Astigmatism Vs. Myopia: What's the Difference?

Thu Aug 11 2022
Astigmatism Vs. Myopia: What's the Difference?

Various eye problems can impact your vision, commonly referred to as refractive errors. Refractive errors typically result from irregularities in the eye structures such as cornea, lens, or overall shape. Distinguishing between the various refractive errors can be challenging, mainly because they frequently coexist. Astigmatism and myopia are two of the most prevalent disorders affecting the eyes. These two refractive errors are identical in some ways and dissimilar in others.

Basic Idea: Astigmatism Vs. Myopia Vision

Our eyes are distinctive and unique, with different forms and sizes, just like snowflakes or fingerprints.

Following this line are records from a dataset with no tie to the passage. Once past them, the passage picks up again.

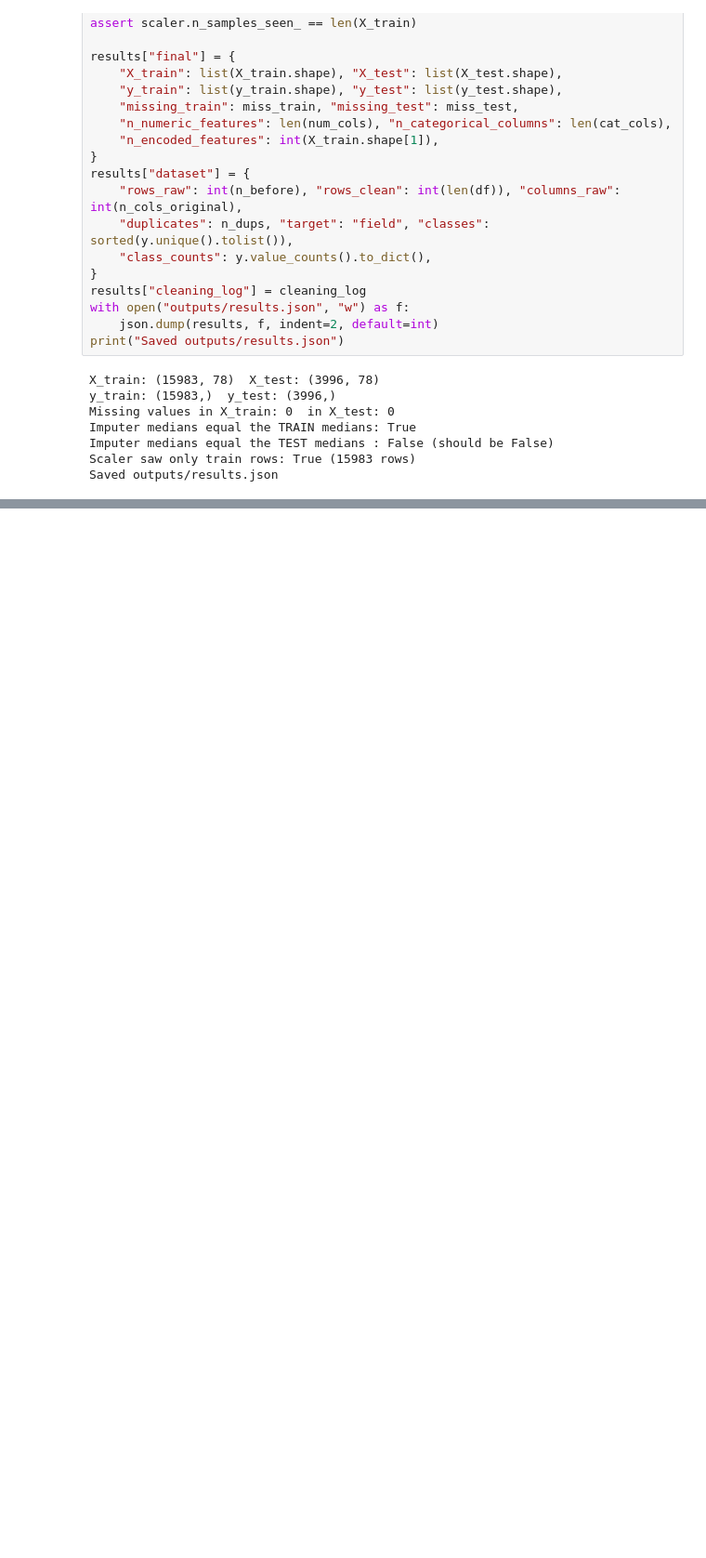
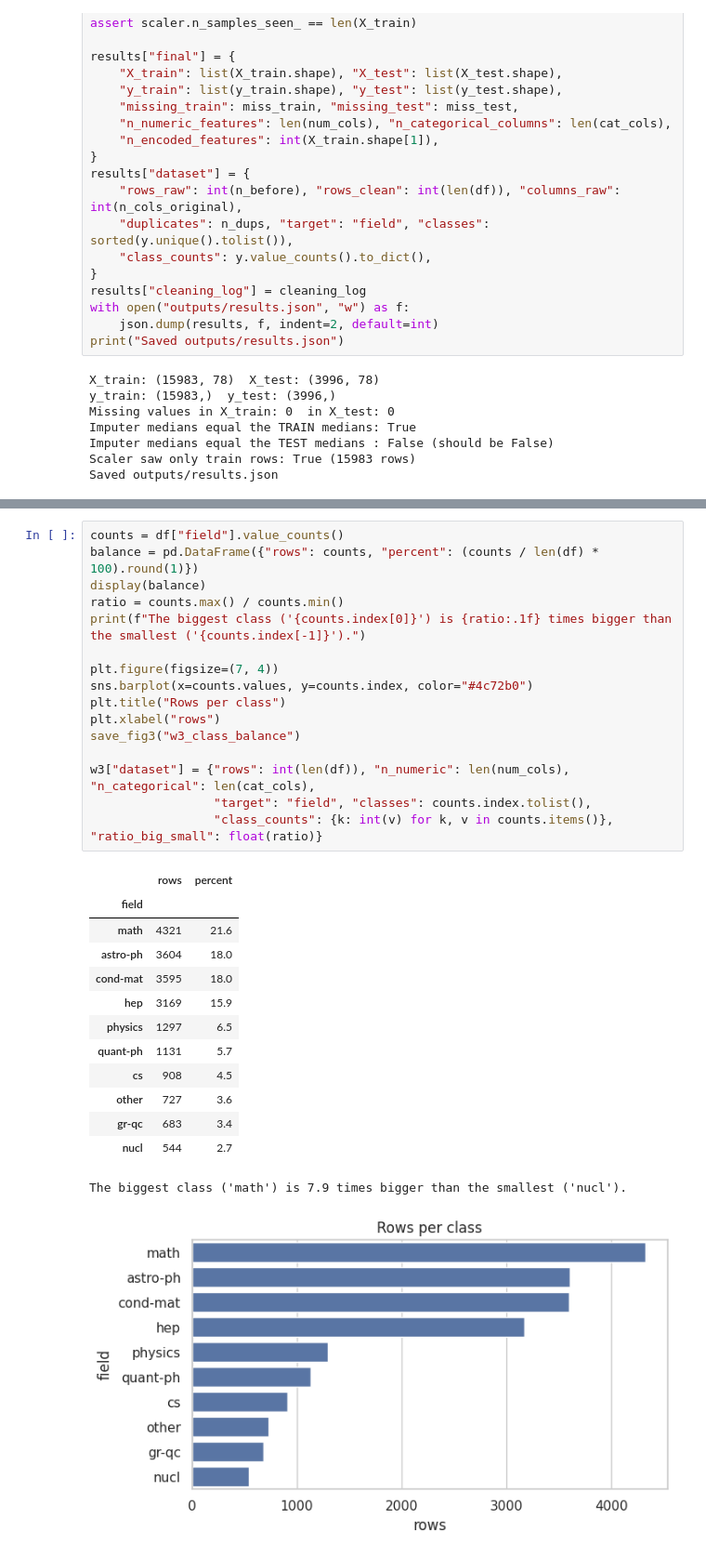
Before and after one commit to MHassanEjaz/rag-project, a Jupyter notebook: notebooks/rag-project.ipynb, the cells around one changed output, grey strips where cells are left out. Shown at 93% size. Cells and saved outputs as stored; diff of their text form; blank space fills up the shorter version.

```diff
--- a/notebooks/rag-project.ipynb
+++ b/notebooks/rag-project.ipynb
@@ -475,0 +515,31 @@ updating: outputs/results.json (deflated 67%)
+# %%
+counts = df["field"].value_counts()
+balance = pd.DataFrame({"rows": counts, "percent": (counts / len(df) * 100).round(1)})
+display(balance)
+ratio = counts.max() / counts.min()
+print(f"The biggest class ('{counts.index[0]}') is {ratio:.1f} times bigger than the smallest ('{counts.index[-1]}').")
+
+plt.figure(figsize=(7, 4))
+sns.barplot(x=counts.values, y=counts.index, color="#4c72b0")
+plt.title("Rows per class")
+plt.xlabel("rows")
+save_fig3("w3_class_balance")
+
+w3["dataset"] = {"rows": int(len(df)), "n_numeric": len(num_cols), "n_categorical": len(cat_cols),
+                 "target": "field", "classes": counts.index.tolist(),
+                 "class_counts": {k: int(v) for k, v in counts.items()}, "ratio_big_small": float(ratio)}
+# %% [output]
+|  | rows | percent |
+| field |  |  |
+| math | 4321 | 21.6 |
+| astro-ph | 3604 | 18.0 |
+| cond-mat | 3595 | 18.0 |
+| hep | 3169 | 15.9 |
+| physics | 1297 | 6.5 |
+| quant-ph | 1131 | 5.7 |
+| cs | 908 | 4.5 |
+| other | 727 | 3.6 |
+| gr-qc | 683 | 3.4 |
+| nucl | 544 | 2.7 |
+The biggest class ('math') is 7.9 times bigger than the smallest ('nucl').
+[figure, added]
```
Also changed, not shown: parts of 13 cells of this notebook.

However, most eyes share a lot due to traits crucial for healthy eyes and functioning vision. But occasionally, some of these variations can alter how our eyes function.

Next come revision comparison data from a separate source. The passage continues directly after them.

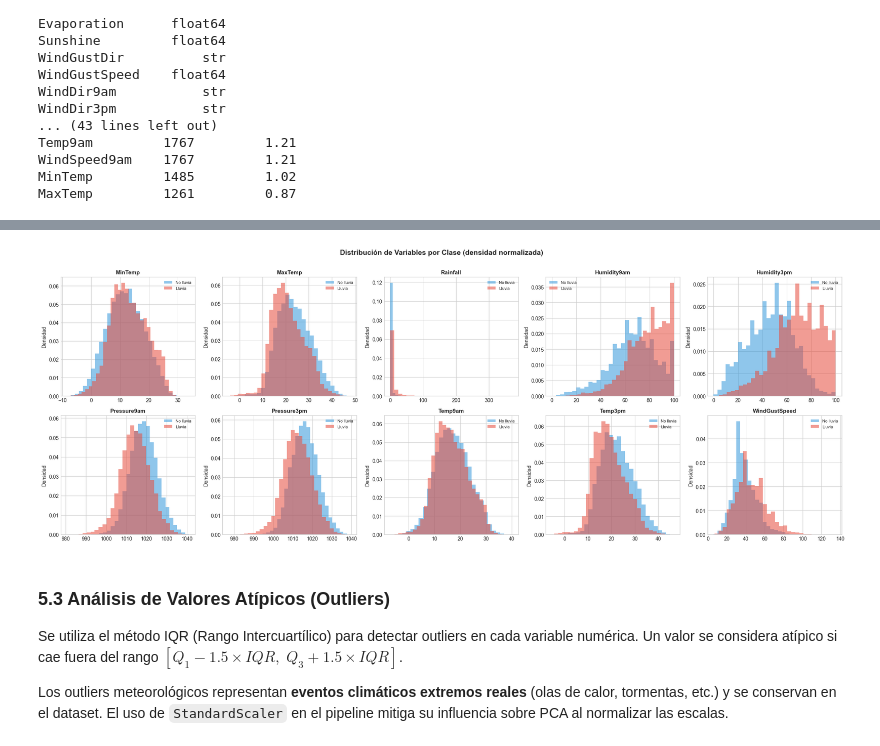
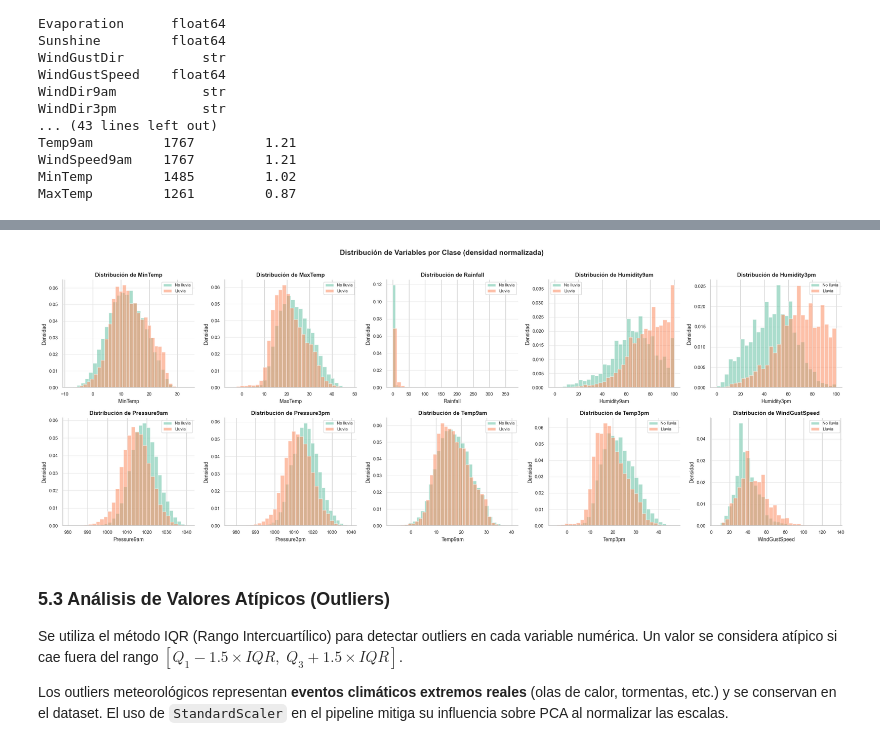
Before and after one commit to blinaresv/pca-lluvia-australia, a Jupyter notebook: notebooks/01_training.ipynb, the cells around one changed output, grey strips where cells are left out. Cells and saved outputs as stored; diff of their text form; code cells hidden in the pictures.

```diff
--- a/notebooks/01_training.ipynb
+++ b/notebooks/01_training.ipynb
@@ -110,8 +110,21 @@ from sklearn.metrics import (
     roc_auc_score, roc_curve
 )
 
-plt.style.use('seaborn-v0_8-whitegrid')
-sns.set_palette('Set2')
+sns.set_theme(style="whitegrid", context="notebook")
+
+# Paleta cualitativa Set2 — hex exactos (ColorBrewer, accesible para daltonismo)
+SET2 = [
+    "#66C2A5",  # teal       — clase 0 / No lluvia
+    "#FC8D62",  # naranja    — clase 1 / Lluvia
+    "#8DA0CB",  # azul-violeta
+    "#E78AC3",  # rosa
+    "#A6D854",  # verde-lima
+    "#FFD92F",  # amarillo
+    "#E5C494",  # beige
+    "#B3B3B3",  # gris
+]
+COL_REF = sns.color_palette("Oranges_d", 3)[1]   # naranja para referencias/umbrales
+
 np.random.seed(42)
 print('Librerías importadas correctamente ✓')
 # %% [output]
@@ -206,27 +240,32 @@ plt.show()
 # %%
 # Distribuciones de variables numéricas por clase
 NUM_FEATURES = ['MinTemp', 'MaxTemp', 'Rainfall', 'Humidity9am', 'Humidity3pm',
                 'Pressure9am', 'Pressure3pm', 'Temp9am', 'Temp3pm', 'WindGustSpeed']
 
 fig, axes = plt.subplots(2, 5, figsize=(22, 8))
 axes = axes.flatten()
 
 for i, feat in enumerate(NUM_FEATURES):
     no_rain = df[df['RainTomorrow'] == 'No'][feat].dropna()
     rain    = df[df['RainTomorrow'] == 'Yes'][feat].dropna()
-    axes[i].hist(no_rain, alpha=0.55, label='No lluvia', color='#3498db', bins=30, density=True)
-    axes[i].hist(rain,    alpha=0.55, label='Lluvia',    color='#e74c3c', bins=30, density=True)
-    axes[i].set_title(feat, fontsize=11, fontweight='bold')
-    axes[i].set_ylabel('Densidad')
+    axes[i].hist(no_rain, alpha=0.55, label='No lluvia', color=SET2[0], bins=30, density=True)
+    axes[i].hist(rain,    alpha=0.55, label='Lluvia',    color=SET2[1], bins=30, density=True)
+    axes[i].set_title(f'Distribución de {feat}', fontsize=11, fontweight='bold')
+    axes[i].set_xlabel(feat, fontsize=10)
+    axes[i].set_ylabel('Densidad', fontsize=10)
+    axes[i].tick_params(labelsize=9)
+    axes[i].spines[['top', 'right']].set_visible(False)
+    axes[i].yaxis.grid(True, color='#E0E0E0', linewidth=0.6)
+    axes[i].set_axisbelow(True)
     axes[i].legend(fontsize=8)
 
 plt.suptitle('Distribución de Variables por Clase (densidad normalizada)',
              fontsize=14, fontweight='bold', y=1.01)
 plt.tight_layout()
 plt.savefig('../data/processed/feature_distributions.png', dpi=150, bbox_inches='tight')
 plt.show()
 # %% [output]
-[figure, old version]
+[figure, new version]
 # %% [markdown]
 ### 5.3 Análisis de Valores Atípicos (Outliers)
 
```
Also changed, not shown: parts of 8 cells of this notebook, 9 other files.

Examples of particular eye ailments that affect vision are astigmatism and myopia. An optometrist can assist you in managing or improving your eyesight when eye issues are identified early during an eye exam.

There are several ways to address vision problems, including laser surgery, implants, and eyeglasses. Recognizing how your eyes affect your visual acuity is the first step in determining everything you need for healthy vision.

Astigmatism

The curvature of the cornea or lens can be affected by astigmatism, a frequent condition. Astigmatism can change how symmetrical your cornea or lens is. If you have astigmatism, your cornea will look more like a rugby ball than looking like a sphere.

Based on whether the problem affects your cornea or lens, there are two types of astigmatism: corneal and lenticular. Additionally, there are two types of astigmatism: regular and irregular. The difference between regular and irregular astigmatism is that regular astigmatism develops when the corneal steepens more in one direction, whereas in irregular astigmatism, the cornea steepens in several directions. There is also one more classification of astigmatism: nearsighted vs farsighted astigmatism. 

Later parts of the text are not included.